Image of the week… the one that broke her

15th April 2021

It seems I bring snow to Hastings.

My clumsy frozen fingers refused to move despite my wishes. I thought of Uma Therman in Kill Bill urging her little toe to move on her demand. The bitter air nips at my cheeks and I breathe it in greedily. I have a love hate relationship with snow in the winter. The adore the bleak neutral tones and emptiness. The crisp of the cold that wakes you up from any lethargic depression. The way snow paints everything so beautifully into silence- covering the landscape with a gentle hush. But I loathe the red raw skin, the relentless shivering and how one simple movement can take an hour of fumbling.

I reach the edge of the reserve and stare out across the cliff.

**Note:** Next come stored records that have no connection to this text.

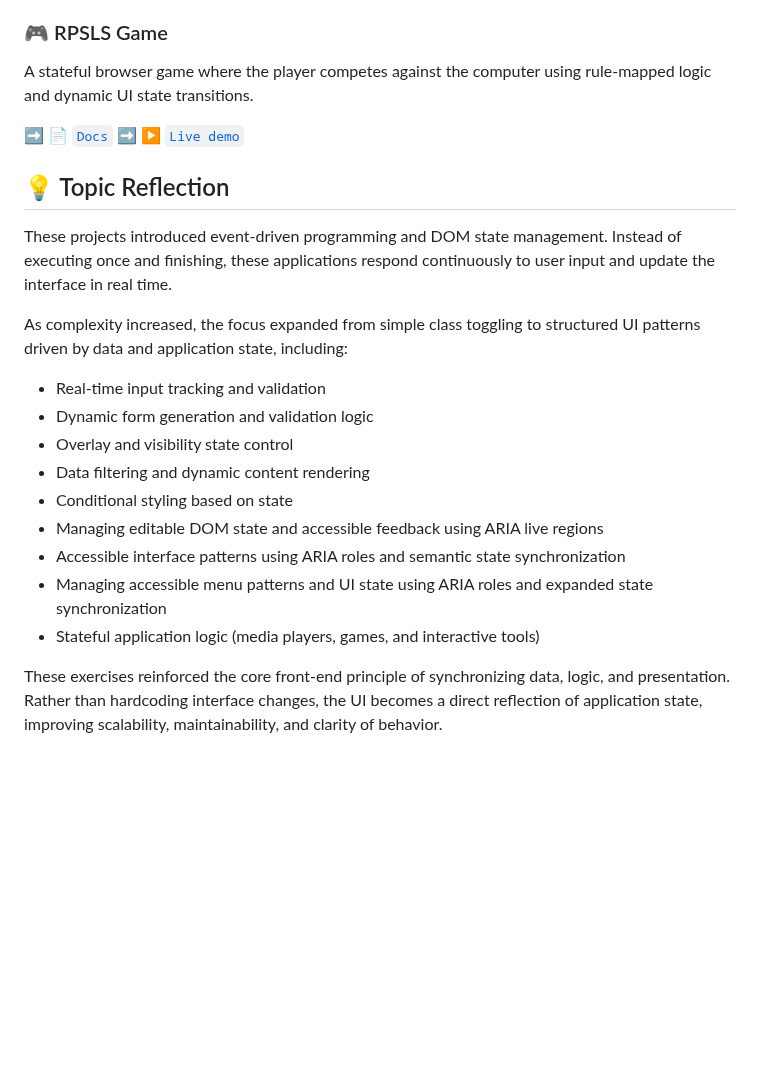
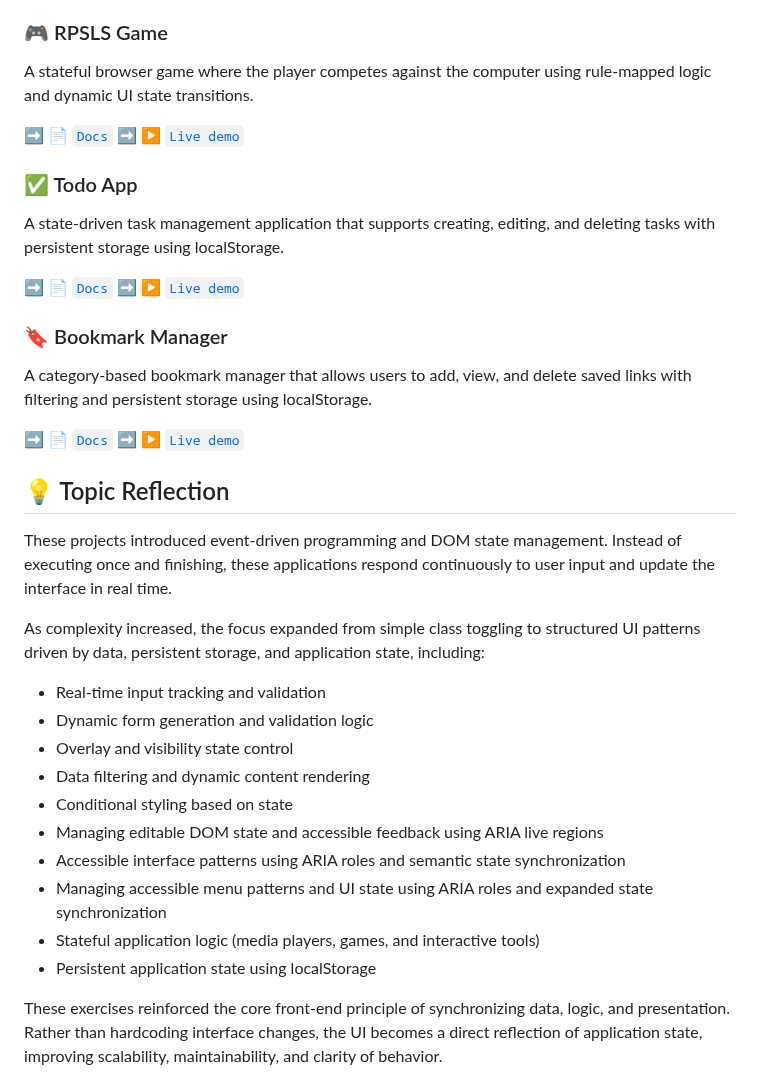
Before and after one commit to calvinvanriper/javascript-learning-labs, a Markdown page: dom-and-events/README.md, the part around the change. Rendered like a GitHub page; blank space fills up the shorter version.

Commit message:
docs(repo-root): update documentation for new DOM applications
Adds todo app and bookmark manager to DOM topic README and
updates featured projects in the root README.

Reflects progression into stateful frontend applications with
localStorage persistence, filtered rendering, and multi-section
UI state management.

Ensures documentation remains aligned with repository structure
and highlights more advanced interactive projects.

```diff
--- a/dom-and-events/README.md
+++ b/dom-and-events/README.md
@@ -113,11 +113,25 @@ A stateful browser game where the player competes against the computer using rul
 ➡️ 📄 [`Docs`](https://github.com/calvinvanriper/javascript-learning-labs/tree/main/dom-and-events/rpsls-game/README.md)
 ➡️ ▶️ [`Live demo`](https://calvinvanriper.dev/javascript-learning-labs/dom-and-events/rpsls-game/)
 
+### ✅ Todo App
+
+A state-driven task management application that supports creating, editing, and deleting tasks with persistent storage using localStorage.
+
+➡️ 📄 [`Docs`](https://github.com/calvinvanriper/javascript-learning-labs/tree/main/dom-and-events/todo-app/README.md)
+➡️ ▶️ [`Live demo`](https://calvinvanriper.dev/javascript-learning-labs/dom-and-events/todo-app/)
+
+### 🔖 Bookmark Manager
+
+A category-based bookmark manager that allows users to add, view, and delete saved links with filtering and persistent storage using localStorage.
+
+➡️ 📄 [`Docs`](https://github.com/calvinvanriper/javascript-learning-labs/tree/main/dom-and-events/bookmark-manager/README.md)
+➡️ ▶️ [`Live demo`](https://calvinvanriper.dev/javascript-learning-labs/dom-and-events/bookmark-manager/)
+
 ## 💡 Topic Reflection
 
 These projects introduced event-driven programming and DOM state management. Instead of executing once and finishing, these applications respond continuously to user input and update the interface in real time.
 
-As complexity increased, the focus expanded from simple class toggling to structured UI patterns driven by data and application state, including:
+As complexity increased, the focus expanded from simple class toggling to structured UI patterns driven by data, persistent storage, and application state, including:
 
 - Real-time input tracking and validation
 - Dynamic form generation and validation logic
@@ -128,6 +142,7 @@ As complexity increased, the focus expanded from simple class toggling to struct
 - Accessible interface patterns using ARIA roles and semantic state synchronization
 - Managing accessible menu patterns and UI state using ARIA roles and expanded state synchronization
 - Stateful application logic (media players, games, and interactive tools)
+- Persistent application state using localStorage
 
 These exercises reinforced the core front-end principle of synchronizing data, logic, and presentation. Rather than hardcoding interface changes, the UI becomes a direct reflection of application state, improving scalability, maintainability, and clarity of behavior.
 
```
Also changed, not shown: README.md (+3 -2 lines).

I bunch of yellow flowers is tied to the fence .The snow covers it beautifully and I lift my camera, battling the wind. My hands desperately try to force the winder.


Am I broken or is the camera?

I try again, this time with gusto. I definitive clunk lets me know the camera has broken. I surrender and enjoy the walk until everything just looks like the same snowy path.

I stop the family hiking towards me and ask for directions to the car park. After a long exchange of unnecessary questions and pointing at Google maps I simply ask to follow them. They explain they are heading to the car park. This sounds hopeful. Yet the one they describe doesn’t sound right. I explain I had walked through mud up to my knees on arrival and they look at me disturbed.

After 25 minutes of polite , jolly small talk we reach the car park; their car park. I’m gutted. I’m cold and want to be swaddled in a blanket of fleeces and fed hot chocolate. More realistically I dreamt of the deafening blare of my car heating . Soon it would hit my face- a violent explosion of stale dusty warmth.

They pointed to a dot on Google maps and explained my car park was another 25-minute stroll. Without missing a beat, they clambered into the family station wagon.

I turned to face the road.

Ten minutes later I jumped as a car honked behind me, slowed down enough for me to see the family wave and then hooned off into the distant windy country lane.

As the scans came back today from my trip to Hastings two months later. I found this shot. It was the frame I took before the camera jammed.